HP recently launched the BladeSystem, an environment that uses HP blade servers, services, networking, management software and virtualization tools to deliver automated computing to enterprise-sized businesses.
BladeSystem is aimed at lowering the cost of blade ownership and is part of HP's Adaptive Enterprise architecture, which covers the automation and dynamic re-provisioning of systems, storage and networking gear.
To increase users' adoption of HP blades, the company will provide installation and start-up services for US$1,600.
The company also introduced the Virtual Server Environment, the OpenView Change and Configuration management system and Utility Services. HP's Virtual Server Environment automatically grows or shrinks resources dynamically, according to changing business needs. The OpenView Change and Configuration management package automates the change and configuration of network resources. Utility Services allows pay-as-you-go acquisition of computing gear through HP's Managed Services.
Bausch & Lomb is using HP blade servers to streamline its data center and synchronize IT with the company's changing needs.
HP claims its blade systems will cost 25 per cent less than traditional rack-mounted systems and double the number of servers that can be managed by an IT staff.
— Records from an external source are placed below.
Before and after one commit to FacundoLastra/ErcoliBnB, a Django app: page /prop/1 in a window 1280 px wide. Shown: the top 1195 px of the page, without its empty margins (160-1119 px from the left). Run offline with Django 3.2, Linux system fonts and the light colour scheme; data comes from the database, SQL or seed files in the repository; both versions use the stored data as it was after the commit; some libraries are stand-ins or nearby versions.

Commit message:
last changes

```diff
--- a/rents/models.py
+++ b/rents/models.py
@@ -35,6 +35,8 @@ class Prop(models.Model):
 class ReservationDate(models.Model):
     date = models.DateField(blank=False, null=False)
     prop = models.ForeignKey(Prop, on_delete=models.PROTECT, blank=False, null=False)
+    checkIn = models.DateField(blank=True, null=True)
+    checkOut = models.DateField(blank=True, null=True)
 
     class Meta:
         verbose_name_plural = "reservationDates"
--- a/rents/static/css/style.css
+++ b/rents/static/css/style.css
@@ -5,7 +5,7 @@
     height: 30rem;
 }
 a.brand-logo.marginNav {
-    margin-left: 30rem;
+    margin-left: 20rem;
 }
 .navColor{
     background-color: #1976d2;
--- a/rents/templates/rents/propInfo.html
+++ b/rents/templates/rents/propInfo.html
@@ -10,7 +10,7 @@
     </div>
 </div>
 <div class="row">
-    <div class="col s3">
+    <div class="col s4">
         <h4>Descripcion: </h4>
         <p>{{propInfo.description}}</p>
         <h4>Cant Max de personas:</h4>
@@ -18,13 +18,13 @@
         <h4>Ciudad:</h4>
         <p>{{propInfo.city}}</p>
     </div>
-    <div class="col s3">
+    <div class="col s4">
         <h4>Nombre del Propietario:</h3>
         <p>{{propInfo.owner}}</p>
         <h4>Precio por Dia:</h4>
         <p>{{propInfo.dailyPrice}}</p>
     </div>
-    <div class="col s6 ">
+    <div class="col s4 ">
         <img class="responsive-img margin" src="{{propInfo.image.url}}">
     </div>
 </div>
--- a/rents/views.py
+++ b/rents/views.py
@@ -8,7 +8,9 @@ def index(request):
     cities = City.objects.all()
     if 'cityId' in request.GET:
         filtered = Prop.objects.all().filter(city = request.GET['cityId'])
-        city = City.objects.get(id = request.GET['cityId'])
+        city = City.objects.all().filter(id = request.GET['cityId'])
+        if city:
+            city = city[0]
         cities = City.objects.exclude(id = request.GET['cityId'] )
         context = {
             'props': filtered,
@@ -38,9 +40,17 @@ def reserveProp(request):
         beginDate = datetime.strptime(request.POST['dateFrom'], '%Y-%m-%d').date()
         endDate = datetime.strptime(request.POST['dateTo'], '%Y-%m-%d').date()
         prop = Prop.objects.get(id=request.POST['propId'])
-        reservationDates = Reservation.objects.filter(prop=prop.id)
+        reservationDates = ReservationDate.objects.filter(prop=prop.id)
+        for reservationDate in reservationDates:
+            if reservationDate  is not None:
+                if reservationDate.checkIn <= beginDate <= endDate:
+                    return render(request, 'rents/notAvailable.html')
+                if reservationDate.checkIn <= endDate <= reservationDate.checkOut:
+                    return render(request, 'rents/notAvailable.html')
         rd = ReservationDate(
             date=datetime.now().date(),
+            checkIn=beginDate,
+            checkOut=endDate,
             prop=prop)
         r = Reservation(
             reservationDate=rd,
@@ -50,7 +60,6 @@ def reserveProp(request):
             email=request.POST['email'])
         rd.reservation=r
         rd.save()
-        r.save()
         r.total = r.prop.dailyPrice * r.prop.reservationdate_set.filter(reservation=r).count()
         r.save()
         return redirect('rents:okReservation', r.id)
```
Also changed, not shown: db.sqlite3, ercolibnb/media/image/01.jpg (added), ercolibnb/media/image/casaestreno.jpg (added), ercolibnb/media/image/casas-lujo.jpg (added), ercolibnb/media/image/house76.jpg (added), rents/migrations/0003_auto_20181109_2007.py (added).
It also claims that by 2008, more than 50 per cent of HP's business will be built around BladeSystem.
The company says its Systems Insight Manager (SIM) is now optimized to manage BladeSystem and provides a single point of control. SIM incorporates storage, client, network and power management as well as server deployment, performance and workload management into a single console.
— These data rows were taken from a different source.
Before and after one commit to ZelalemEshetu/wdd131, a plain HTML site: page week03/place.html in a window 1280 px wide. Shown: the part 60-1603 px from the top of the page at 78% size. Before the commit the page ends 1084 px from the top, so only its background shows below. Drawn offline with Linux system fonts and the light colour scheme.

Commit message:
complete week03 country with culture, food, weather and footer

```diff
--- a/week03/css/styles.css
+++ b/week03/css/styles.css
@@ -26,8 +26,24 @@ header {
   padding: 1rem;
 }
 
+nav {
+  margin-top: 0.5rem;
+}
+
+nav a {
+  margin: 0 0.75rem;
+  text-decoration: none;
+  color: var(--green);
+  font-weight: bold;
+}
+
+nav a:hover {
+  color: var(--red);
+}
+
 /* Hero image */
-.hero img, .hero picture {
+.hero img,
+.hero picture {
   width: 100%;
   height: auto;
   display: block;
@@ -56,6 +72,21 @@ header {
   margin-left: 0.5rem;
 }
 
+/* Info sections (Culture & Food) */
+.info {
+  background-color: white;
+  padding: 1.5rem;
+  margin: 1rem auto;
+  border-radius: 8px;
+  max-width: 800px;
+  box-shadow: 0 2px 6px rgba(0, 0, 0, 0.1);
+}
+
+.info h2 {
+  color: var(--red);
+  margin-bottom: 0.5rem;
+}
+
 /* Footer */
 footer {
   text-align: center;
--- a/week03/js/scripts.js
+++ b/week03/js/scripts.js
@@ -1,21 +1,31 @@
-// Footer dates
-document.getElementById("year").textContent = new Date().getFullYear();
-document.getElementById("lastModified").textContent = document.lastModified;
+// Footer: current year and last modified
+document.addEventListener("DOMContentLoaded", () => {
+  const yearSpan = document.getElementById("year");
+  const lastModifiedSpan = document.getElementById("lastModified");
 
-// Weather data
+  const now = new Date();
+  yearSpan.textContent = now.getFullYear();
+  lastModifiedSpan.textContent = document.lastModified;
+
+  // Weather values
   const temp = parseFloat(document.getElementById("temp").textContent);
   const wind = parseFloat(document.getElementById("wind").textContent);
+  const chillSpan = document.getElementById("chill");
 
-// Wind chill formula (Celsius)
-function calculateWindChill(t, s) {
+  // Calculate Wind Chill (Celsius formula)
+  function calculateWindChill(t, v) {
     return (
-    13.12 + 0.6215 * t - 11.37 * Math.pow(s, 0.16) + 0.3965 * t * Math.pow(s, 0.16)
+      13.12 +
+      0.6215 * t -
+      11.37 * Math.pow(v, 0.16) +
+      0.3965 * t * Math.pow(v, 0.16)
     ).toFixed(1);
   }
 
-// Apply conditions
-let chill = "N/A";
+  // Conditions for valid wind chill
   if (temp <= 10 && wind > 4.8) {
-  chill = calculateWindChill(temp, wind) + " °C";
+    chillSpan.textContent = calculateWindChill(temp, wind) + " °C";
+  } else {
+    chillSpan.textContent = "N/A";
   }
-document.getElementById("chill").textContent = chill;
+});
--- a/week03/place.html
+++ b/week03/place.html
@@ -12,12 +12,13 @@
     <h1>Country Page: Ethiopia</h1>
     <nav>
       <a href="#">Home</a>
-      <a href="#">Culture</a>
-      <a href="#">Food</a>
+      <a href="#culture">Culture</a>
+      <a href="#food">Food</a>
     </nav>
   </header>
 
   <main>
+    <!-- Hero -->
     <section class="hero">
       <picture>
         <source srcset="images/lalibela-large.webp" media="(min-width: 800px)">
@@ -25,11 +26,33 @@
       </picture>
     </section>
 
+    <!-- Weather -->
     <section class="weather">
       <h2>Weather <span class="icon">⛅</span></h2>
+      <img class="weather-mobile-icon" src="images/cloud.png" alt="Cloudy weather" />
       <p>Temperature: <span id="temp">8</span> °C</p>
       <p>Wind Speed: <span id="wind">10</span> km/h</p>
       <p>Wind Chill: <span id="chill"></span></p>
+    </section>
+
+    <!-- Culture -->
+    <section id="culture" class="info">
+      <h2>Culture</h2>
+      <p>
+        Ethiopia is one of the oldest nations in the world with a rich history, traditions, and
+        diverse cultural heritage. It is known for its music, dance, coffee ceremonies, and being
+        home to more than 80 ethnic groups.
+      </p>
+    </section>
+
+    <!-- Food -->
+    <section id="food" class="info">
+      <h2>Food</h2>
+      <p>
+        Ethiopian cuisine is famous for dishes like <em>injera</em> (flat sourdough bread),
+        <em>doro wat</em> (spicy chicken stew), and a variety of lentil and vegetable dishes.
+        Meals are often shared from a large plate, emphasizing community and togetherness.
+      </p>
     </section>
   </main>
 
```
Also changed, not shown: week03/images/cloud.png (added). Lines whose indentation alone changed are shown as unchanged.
HP's Essentials Virtual Machine Management Pack, working with SIM, provides management and control of virtual machines created with either Microsoft's Virtual Server or VMware's GSX or ESX Server.
The Essentials Automation Controller Pack coordinates other HP management tools to enable automated event-based policies and tasks across the blade infrastructure. This includes provisioning servers, operating systems, IP addresses, VLANs, load balancing and storage partitioning.
The Essentials Patch and Vulnerability Pack also works with SIM to utilize Radia, a software package that helps identify and patch software vulnerabilities.
In addition, HP plans to introduce Essentials Intelligent Networking, which detects and analyzes network bottlenecks, and Essentials Insight Lights-Out, a built-in management processor for setting up blade servers and enclosures.
The new BladeSystem division is administered under the company's Enterprise Storage and Servers Group. It is headed up by Rick Becker, a former vice president in the Industry Standard Server Group, which makes servers based on Intel and AMD processors.